Now, reading it, I realize it is a long rumination on the perspective of the abuser. That even within this story, Yunior is found out by his writing, not through clear communication with his fiancée. You as the reader are being asked to read and empathize with the abuser throughout the collection’s last story, with little thought to the women he hurt.
I recognize that my feelings towards the story are warped by my own projections onto it. I spent years regretting my own relationship with a man, one who left me damaged, broken, and unsure of myself. That healing process was also tedious, and now I find it darkly funny that this is where I found solace: in the ruminations of an abusive character’s pain. That last story, in which you would expect to leave the collection without a doubt that Yunior’s macho perspective is wrong, also features a subplot in which his best friend discovers a woman in his life lied about the paternity of her son. Because, the implicit message is, women are the ones who can’t be trusted.
The story, and the collection, ends with Yunior acknowledging his ex was right to leave, before deciding that he should write a book about the experience. That it would make a good story. That the pain of the women in his life could benefit his career. It’s beyond metafiction. In the story and in life, the writer profits off of the damage he has done.
Here’s what I’m trying to say: This is How You Lose Her was the most formative book to my own writing career. I am trying to say that the worlds Díaz created allowed me to see myself in the predominately white literary landscape, that the characters on the pages looked like people in my own life, that the stories are deeply misogynist, and that they still deeply matter to me. The book that I thought was a love letter to women and girls like me is more of a rumination on male loss of women. Ultimately, Yunior is sorrier that he misses Magda than that he hurt her. But still, the book matters to me. Regardless of how I feel about it now, it encouraged me to seriously pursue writing, and to value the ways my family tells the story of our migration to the United States. Poet Melissa Lozada-Oliva’s collection Peluda features a poem, “Lip Stain Must Ache,” that explores her relationship to This is How You Lose Her. In it, she says, “It doesn’t matter if I can remember the passage correctly, because I remember the way it made me feel, which is seen, which is defined, which is loved.” While the poem was lovely before, it means so much to me now, in that it reminds me that even if book was written for me, it did a lot for my writing. Eventually, because of those works in part, maybe my own books will be loved by women and girls like me.

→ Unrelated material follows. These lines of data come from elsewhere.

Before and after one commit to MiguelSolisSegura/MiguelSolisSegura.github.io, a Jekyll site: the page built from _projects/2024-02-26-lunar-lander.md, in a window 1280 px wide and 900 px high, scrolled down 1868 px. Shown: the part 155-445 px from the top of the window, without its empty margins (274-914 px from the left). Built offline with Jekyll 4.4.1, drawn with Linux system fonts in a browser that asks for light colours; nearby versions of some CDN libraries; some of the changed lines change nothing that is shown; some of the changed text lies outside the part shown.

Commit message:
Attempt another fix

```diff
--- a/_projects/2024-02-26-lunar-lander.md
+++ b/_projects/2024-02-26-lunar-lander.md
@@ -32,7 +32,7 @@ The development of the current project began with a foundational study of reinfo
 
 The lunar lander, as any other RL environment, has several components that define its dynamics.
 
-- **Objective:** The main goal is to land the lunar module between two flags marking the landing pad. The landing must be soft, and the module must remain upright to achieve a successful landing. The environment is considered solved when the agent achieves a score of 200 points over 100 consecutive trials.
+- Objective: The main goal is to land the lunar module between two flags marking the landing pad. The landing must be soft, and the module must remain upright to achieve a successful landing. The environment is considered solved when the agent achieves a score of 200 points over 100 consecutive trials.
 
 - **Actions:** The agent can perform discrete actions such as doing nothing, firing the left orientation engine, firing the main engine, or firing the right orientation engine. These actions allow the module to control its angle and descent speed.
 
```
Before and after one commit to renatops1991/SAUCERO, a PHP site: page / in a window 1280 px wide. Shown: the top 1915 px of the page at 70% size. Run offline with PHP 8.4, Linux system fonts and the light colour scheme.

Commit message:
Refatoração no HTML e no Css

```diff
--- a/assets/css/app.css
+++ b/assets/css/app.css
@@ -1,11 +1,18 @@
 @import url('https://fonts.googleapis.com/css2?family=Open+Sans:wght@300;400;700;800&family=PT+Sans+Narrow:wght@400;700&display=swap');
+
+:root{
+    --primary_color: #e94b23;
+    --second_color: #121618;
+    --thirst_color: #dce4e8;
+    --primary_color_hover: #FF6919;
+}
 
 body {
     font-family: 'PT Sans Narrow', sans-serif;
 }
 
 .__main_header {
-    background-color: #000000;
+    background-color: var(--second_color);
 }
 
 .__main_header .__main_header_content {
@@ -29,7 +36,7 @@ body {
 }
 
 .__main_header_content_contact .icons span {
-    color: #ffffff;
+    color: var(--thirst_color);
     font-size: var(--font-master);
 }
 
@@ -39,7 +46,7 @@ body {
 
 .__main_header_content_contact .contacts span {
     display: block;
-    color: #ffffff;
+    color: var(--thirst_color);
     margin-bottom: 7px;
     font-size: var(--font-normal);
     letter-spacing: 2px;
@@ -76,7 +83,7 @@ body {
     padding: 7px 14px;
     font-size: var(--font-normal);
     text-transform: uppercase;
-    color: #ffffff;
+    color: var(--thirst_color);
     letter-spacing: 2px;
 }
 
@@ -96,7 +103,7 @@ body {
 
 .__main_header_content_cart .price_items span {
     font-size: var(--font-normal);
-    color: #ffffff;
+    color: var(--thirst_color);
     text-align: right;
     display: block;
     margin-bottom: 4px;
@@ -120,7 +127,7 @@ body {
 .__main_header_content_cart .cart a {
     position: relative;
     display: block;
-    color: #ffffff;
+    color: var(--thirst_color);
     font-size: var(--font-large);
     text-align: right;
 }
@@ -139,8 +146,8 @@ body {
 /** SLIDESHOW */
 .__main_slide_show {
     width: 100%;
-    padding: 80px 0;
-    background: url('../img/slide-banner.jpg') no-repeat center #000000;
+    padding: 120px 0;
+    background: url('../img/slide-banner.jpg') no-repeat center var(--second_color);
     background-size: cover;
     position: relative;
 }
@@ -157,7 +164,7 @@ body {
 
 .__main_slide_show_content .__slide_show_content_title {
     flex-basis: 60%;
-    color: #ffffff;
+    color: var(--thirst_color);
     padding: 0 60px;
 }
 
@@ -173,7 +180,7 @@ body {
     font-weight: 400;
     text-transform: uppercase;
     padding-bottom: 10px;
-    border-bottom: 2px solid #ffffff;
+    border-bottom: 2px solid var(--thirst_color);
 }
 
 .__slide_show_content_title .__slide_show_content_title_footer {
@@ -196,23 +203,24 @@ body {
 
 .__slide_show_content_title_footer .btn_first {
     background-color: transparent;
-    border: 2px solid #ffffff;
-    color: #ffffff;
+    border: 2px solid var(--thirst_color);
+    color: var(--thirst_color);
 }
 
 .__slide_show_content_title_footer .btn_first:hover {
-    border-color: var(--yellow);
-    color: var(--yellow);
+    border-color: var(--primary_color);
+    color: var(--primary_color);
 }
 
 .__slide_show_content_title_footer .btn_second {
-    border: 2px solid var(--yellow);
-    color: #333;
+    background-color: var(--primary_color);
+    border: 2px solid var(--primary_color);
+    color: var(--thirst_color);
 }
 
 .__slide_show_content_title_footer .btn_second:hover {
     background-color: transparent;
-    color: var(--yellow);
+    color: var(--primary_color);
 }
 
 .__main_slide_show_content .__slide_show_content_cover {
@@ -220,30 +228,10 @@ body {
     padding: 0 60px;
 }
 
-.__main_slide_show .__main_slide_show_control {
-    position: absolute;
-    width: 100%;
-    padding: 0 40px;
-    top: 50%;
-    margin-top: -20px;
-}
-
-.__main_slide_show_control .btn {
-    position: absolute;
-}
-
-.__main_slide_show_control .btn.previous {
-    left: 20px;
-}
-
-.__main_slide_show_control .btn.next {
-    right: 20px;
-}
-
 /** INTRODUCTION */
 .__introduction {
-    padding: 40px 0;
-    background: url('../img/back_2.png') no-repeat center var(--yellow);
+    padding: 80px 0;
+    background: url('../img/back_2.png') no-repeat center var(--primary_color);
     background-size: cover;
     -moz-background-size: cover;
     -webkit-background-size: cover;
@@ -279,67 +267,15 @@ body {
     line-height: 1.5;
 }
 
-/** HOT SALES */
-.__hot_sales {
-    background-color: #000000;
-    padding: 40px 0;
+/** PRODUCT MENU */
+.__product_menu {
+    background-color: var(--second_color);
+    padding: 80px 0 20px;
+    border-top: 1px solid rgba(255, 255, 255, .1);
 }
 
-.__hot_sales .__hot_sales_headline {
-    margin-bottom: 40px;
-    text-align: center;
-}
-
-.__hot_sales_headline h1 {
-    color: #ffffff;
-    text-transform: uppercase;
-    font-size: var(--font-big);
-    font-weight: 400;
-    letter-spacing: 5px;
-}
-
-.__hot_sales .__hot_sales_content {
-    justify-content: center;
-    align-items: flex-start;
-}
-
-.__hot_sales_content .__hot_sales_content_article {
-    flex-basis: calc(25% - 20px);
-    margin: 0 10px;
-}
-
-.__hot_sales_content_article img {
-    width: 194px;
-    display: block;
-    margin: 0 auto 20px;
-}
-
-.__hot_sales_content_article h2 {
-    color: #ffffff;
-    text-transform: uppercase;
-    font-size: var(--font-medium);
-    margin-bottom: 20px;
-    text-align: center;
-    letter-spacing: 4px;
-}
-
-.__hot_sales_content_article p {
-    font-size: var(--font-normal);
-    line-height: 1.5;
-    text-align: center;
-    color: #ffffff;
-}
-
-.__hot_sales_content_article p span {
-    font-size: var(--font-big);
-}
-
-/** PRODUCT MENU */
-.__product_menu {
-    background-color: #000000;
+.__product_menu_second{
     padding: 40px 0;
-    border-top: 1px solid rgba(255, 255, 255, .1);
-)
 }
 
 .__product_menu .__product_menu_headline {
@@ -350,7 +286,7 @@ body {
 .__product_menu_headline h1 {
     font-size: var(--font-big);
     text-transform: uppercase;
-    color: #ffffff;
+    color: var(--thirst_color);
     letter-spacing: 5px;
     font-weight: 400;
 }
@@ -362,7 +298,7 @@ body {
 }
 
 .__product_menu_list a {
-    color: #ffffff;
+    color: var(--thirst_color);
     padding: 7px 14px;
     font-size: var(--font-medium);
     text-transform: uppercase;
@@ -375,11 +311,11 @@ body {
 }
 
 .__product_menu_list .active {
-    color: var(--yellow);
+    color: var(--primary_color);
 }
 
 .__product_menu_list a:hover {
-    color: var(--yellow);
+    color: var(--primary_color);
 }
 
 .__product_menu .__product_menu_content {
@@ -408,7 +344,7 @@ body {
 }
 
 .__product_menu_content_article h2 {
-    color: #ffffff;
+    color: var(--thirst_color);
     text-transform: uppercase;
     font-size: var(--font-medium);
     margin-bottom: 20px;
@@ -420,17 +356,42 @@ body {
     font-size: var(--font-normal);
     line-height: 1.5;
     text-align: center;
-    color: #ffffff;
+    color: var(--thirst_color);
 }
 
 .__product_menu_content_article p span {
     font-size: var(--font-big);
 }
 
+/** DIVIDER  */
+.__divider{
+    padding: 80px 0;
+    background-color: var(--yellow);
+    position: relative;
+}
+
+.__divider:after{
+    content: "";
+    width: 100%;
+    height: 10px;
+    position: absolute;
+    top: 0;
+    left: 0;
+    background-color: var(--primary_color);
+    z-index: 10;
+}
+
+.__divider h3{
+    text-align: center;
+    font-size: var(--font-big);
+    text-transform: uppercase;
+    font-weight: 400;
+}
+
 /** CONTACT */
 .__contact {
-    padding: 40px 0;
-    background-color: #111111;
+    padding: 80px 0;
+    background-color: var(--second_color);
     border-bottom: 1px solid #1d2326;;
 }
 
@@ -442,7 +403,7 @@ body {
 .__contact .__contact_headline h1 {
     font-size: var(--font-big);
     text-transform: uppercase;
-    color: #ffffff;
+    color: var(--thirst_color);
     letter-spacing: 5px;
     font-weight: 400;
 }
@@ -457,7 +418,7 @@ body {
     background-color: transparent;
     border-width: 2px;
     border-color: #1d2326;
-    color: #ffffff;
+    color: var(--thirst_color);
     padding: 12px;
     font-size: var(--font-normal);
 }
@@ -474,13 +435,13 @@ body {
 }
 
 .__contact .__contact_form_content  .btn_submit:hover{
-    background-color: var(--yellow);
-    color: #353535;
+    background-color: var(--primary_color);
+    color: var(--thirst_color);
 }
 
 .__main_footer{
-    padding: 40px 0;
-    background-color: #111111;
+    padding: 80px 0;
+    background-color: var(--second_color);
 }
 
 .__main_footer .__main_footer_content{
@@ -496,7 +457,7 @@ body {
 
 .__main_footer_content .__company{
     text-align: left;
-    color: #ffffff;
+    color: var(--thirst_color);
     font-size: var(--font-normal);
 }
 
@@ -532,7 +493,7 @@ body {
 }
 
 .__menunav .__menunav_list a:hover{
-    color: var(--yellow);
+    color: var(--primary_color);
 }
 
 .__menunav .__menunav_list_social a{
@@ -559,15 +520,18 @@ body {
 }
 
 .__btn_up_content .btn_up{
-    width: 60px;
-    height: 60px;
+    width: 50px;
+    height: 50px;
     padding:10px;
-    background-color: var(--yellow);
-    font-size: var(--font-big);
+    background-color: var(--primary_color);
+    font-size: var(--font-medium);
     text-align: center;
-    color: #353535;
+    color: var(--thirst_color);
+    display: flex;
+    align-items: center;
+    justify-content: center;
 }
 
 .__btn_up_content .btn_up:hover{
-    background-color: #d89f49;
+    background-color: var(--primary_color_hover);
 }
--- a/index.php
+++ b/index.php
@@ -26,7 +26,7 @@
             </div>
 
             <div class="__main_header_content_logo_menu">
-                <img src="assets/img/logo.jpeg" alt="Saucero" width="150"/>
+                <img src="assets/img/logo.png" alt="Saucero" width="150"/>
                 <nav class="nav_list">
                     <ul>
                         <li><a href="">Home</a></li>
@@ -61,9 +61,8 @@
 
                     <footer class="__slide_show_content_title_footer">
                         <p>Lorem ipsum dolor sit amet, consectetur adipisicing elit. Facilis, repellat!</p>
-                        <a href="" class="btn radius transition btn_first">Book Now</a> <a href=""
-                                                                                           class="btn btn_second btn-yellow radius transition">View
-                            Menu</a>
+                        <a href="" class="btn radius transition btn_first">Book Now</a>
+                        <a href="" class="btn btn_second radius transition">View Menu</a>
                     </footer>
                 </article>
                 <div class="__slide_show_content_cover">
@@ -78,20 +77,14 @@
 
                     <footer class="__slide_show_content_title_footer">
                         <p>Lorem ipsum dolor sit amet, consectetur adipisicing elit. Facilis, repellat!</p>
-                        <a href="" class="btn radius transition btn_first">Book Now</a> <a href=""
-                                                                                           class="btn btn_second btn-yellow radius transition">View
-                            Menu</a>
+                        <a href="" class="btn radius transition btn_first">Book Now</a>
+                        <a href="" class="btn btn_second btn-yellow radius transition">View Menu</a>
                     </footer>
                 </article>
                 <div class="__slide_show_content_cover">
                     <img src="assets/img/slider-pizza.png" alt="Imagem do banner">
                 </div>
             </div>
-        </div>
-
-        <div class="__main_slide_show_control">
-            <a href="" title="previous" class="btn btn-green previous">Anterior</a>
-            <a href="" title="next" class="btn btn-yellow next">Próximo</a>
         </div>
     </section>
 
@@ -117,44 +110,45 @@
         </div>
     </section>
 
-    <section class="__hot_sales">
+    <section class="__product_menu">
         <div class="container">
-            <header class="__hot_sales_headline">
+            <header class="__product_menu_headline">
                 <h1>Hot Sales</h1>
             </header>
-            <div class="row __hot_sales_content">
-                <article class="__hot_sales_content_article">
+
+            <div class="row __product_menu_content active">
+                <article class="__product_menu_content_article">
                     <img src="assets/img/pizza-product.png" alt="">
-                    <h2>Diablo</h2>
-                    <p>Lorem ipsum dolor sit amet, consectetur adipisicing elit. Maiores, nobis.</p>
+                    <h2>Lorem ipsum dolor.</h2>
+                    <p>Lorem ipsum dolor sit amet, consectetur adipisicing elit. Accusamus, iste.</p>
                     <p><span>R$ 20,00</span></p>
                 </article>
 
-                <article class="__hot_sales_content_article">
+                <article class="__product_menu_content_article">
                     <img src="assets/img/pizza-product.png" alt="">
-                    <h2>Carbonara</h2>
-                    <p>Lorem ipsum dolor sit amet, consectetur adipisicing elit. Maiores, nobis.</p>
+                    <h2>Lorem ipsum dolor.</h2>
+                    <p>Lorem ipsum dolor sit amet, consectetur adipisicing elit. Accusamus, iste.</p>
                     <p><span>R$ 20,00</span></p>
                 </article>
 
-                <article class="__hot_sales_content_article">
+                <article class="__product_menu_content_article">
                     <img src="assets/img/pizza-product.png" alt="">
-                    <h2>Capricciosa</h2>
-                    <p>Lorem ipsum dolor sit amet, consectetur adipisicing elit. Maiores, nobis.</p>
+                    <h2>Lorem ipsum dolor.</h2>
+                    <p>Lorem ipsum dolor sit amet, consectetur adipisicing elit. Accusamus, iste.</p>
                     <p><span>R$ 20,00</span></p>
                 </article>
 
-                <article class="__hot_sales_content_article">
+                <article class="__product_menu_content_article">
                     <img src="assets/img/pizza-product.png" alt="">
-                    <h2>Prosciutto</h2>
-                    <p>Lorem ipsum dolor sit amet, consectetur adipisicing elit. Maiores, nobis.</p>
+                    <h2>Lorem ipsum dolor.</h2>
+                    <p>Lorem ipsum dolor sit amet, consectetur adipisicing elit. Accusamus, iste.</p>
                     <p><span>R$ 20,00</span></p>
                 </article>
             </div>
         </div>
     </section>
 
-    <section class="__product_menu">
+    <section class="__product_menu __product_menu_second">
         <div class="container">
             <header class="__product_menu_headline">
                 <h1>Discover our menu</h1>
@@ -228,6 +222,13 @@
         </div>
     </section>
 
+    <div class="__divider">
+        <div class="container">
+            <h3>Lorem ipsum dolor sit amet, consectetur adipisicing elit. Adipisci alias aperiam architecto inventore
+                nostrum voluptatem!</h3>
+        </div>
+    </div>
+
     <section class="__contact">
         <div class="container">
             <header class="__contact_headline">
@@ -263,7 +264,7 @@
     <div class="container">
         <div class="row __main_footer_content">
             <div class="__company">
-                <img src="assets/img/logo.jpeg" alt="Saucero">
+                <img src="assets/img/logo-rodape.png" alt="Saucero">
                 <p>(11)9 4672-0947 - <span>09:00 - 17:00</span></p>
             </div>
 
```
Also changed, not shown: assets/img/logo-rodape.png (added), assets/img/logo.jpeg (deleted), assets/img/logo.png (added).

Despite the stories not being for me, I still hope one day Junot Díaz reads my stories or poems and loves them. In the weeks since the allegations, many have been quick to discard his work, or to rush to his defense (“But it was because he was abused”). I’m not offering any easy answers or quick solutions. I’m angry and hurt too. It’s just also not true that I can pretend this book didn’t change my life. I’m just here, sifting through the pages of my favorite stories, hoping that he really has changed and grown, that he’s really sorry. That the women he has hurt, and that Yunior has hurt, have found some kind of healing.